(Before-and-after change data)
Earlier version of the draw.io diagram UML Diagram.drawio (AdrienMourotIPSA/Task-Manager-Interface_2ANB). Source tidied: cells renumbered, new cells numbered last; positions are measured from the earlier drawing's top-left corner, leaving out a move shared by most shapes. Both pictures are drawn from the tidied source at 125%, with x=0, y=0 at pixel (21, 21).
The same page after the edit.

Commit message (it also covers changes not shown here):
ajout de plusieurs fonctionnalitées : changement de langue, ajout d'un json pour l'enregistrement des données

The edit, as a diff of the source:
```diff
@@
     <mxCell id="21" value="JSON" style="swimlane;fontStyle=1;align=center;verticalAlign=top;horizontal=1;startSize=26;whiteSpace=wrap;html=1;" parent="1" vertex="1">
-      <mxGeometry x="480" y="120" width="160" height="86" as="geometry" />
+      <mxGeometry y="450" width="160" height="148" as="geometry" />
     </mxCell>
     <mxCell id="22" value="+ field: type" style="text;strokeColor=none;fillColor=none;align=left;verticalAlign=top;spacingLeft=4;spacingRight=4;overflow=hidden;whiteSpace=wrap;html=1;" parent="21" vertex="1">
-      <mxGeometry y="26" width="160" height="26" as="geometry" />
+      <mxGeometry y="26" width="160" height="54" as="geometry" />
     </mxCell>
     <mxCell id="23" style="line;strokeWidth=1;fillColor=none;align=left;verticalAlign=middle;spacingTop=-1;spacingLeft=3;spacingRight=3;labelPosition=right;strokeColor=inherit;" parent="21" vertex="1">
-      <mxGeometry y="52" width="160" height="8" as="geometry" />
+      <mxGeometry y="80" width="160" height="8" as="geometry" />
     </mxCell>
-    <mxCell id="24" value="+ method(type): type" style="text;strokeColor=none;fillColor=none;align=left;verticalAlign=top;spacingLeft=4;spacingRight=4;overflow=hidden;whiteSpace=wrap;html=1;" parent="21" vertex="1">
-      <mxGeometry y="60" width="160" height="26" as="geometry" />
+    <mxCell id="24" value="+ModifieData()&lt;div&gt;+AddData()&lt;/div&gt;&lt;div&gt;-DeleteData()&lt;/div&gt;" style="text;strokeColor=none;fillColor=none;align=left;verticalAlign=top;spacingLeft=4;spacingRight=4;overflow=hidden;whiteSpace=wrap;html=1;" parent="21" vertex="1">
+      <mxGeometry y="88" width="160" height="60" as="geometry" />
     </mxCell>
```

§ HOW TO COMPLETE THIS TASK
All lines above that contain "edit" are required in the answer.

§ ANSWER TO THIS TASK
The same page after the edit.
The edit, as a diff of the source:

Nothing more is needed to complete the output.